* [WHAT YOU NEED TO DO]
Tally up the lines below that carry the word "after", answering with the figure alone.

* [DATA EXTRACTS]
__________________________________________________

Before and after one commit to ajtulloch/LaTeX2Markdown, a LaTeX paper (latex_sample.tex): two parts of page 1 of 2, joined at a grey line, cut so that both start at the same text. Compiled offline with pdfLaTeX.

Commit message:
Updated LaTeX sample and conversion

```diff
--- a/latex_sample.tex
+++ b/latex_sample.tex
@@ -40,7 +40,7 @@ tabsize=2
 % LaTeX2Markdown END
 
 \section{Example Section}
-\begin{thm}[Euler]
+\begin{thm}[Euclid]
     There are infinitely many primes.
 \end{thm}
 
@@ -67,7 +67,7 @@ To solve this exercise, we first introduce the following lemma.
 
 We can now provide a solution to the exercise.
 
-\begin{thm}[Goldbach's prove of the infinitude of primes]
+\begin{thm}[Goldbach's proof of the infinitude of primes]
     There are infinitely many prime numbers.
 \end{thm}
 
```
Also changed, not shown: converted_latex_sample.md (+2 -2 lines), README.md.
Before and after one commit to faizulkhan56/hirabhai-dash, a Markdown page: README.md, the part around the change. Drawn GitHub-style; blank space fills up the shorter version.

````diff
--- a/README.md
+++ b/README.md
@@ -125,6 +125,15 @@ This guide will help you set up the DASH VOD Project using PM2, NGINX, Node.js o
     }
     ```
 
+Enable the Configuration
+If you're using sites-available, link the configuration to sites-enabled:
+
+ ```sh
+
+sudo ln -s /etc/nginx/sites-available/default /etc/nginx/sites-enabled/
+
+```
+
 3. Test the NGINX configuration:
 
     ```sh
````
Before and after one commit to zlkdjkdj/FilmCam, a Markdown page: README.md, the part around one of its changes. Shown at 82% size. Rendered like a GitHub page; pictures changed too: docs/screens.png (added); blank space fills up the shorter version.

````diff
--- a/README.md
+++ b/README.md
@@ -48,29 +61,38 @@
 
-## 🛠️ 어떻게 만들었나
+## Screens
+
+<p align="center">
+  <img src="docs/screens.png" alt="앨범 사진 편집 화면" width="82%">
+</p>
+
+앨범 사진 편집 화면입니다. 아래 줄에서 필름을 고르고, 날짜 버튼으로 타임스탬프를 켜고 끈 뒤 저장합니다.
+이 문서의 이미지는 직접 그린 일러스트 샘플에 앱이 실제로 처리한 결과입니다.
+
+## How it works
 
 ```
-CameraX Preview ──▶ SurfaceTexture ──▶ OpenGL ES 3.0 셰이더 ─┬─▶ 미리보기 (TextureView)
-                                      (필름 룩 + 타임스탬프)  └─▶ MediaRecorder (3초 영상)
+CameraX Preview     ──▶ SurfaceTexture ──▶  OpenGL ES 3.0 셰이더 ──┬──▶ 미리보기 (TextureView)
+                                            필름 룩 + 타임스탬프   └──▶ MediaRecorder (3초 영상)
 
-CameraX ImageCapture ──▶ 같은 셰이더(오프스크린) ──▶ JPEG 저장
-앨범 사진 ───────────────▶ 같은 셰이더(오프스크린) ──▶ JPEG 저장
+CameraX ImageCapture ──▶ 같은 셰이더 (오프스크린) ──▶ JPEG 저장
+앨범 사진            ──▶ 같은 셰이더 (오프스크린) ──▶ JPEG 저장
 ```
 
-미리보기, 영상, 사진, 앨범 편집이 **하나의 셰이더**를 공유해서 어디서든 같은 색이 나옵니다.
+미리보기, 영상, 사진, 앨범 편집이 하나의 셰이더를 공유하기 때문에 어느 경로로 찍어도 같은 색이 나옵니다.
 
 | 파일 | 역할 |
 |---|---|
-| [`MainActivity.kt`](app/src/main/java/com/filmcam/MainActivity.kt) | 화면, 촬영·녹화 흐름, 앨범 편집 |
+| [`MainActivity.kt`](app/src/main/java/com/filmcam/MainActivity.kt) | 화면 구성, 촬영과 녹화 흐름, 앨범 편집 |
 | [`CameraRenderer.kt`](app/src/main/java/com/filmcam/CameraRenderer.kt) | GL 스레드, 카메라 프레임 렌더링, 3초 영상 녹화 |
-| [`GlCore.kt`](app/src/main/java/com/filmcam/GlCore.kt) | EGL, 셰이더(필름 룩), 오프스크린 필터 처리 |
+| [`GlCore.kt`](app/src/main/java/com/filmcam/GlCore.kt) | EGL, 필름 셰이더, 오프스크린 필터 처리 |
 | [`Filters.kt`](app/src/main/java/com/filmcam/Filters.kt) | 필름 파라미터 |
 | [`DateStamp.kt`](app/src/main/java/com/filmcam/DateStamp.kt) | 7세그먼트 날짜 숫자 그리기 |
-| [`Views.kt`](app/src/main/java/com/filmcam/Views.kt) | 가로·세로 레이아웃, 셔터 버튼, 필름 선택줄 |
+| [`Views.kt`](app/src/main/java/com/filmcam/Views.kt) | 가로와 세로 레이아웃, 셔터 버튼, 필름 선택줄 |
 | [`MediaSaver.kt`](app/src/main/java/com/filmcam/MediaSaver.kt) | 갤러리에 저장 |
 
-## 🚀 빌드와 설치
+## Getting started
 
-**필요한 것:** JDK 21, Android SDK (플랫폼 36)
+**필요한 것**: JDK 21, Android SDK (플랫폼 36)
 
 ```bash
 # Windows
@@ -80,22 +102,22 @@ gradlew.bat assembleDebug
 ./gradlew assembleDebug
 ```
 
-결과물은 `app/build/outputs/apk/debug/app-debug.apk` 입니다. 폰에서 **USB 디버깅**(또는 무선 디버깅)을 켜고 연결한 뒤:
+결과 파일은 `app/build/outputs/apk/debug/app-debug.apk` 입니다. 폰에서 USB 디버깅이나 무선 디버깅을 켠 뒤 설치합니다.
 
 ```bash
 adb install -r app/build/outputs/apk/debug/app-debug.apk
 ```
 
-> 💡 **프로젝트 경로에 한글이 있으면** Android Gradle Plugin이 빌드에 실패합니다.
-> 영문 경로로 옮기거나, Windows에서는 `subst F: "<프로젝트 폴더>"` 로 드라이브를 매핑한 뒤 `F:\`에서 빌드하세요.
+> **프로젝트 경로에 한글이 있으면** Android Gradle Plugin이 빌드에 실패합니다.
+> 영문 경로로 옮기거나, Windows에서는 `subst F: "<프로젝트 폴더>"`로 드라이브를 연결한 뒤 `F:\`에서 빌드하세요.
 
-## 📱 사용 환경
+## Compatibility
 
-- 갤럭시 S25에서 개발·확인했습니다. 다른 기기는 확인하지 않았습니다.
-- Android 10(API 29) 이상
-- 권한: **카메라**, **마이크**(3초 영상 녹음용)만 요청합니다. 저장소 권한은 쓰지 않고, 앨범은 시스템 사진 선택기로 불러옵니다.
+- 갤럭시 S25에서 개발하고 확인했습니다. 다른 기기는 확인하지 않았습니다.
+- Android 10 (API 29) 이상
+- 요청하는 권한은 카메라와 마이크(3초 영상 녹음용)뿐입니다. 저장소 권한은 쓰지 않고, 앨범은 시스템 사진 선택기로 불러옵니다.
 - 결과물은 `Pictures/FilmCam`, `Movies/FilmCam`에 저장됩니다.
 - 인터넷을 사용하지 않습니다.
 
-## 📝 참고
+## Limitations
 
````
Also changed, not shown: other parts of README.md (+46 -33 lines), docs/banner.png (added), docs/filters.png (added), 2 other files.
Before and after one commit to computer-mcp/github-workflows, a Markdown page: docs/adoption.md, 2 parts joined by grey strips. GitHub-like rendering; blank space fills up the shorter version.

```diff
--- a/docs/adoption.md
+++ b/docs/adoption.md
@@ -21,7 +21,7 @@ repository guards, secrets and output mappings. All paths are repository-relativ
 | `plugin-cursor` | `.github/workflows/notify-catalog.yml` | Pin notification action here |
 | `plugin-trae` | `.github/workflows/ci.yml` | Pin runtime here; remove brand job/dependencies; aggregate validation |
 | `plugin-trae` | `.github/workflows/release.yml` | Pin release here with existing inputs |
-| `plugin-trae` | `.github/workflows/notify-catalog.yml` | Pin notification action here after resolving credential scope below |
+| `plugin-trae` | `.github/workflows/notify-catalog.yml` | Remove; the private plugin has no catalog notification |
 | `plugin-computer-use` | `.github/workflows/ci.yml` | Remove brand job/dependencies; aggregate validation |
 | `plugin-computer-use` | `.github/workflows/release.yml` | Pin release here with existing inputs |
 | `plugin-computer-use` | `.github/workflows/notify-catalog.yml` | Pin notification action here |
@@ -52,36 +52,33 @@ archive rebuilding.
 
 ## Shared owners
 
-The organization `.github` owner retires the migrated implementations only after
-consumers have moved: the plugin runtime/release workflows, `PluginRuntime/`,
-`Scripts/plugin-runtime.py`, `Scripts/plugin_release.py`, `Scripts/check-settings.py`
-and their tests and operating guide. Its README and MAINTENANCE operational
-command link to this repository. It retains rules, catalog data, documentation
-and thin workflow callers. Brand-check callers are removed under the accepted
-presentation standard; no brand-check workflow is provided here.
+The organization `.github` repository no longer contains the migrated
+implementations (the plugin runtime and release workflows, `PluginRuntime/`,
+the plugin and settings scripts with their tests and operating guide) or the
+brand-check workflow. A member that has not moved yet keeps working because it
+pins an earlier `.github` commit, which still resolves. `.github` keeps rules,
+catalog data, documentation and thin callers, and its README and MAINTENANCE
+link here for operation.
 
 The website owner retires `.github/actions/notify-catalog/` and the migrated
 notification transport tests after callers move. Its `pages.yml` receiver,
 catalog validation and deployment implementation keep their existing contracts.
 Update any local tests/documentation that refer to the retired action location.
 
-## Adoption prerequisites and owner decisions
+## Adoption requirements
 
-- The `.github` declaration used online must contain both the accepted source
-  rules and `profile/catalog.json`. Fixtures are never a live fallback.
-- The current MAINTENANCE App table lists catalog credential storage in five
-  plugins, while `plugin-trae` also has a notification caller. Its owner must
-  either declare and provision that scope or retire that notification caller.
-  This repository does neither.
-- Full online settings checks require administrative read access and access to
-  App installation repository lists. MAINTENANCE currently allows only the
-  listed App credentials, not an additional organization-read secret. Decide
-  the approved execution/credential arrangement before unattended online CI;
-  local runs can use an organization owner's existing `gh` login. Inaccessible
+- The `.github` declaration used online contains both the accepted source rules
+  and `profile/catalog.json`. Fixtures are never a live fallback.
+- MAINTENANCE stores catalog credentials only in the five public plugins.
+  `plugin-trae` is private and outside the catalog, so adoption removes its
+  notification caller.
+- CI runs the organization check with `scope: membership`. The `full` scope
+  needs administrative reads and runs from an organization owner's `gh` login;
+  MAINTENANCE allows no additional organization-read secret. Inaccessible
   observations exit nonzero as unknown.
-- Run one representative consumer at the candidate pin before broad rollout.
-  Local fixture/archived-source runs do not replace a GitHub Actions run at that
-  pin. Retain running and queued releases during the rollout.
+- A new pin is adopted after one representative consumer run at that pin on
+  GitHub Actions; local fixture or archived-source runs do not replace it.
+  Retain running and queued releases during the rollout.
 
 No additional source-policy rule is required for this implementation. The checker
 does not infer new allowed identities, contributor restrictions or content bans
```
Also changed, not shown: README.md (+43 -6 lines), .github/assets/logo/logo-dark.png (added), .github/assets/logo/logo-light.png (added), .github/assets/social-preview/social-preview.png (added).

__________________________________________________

* [EXERCISE ANSWER]
8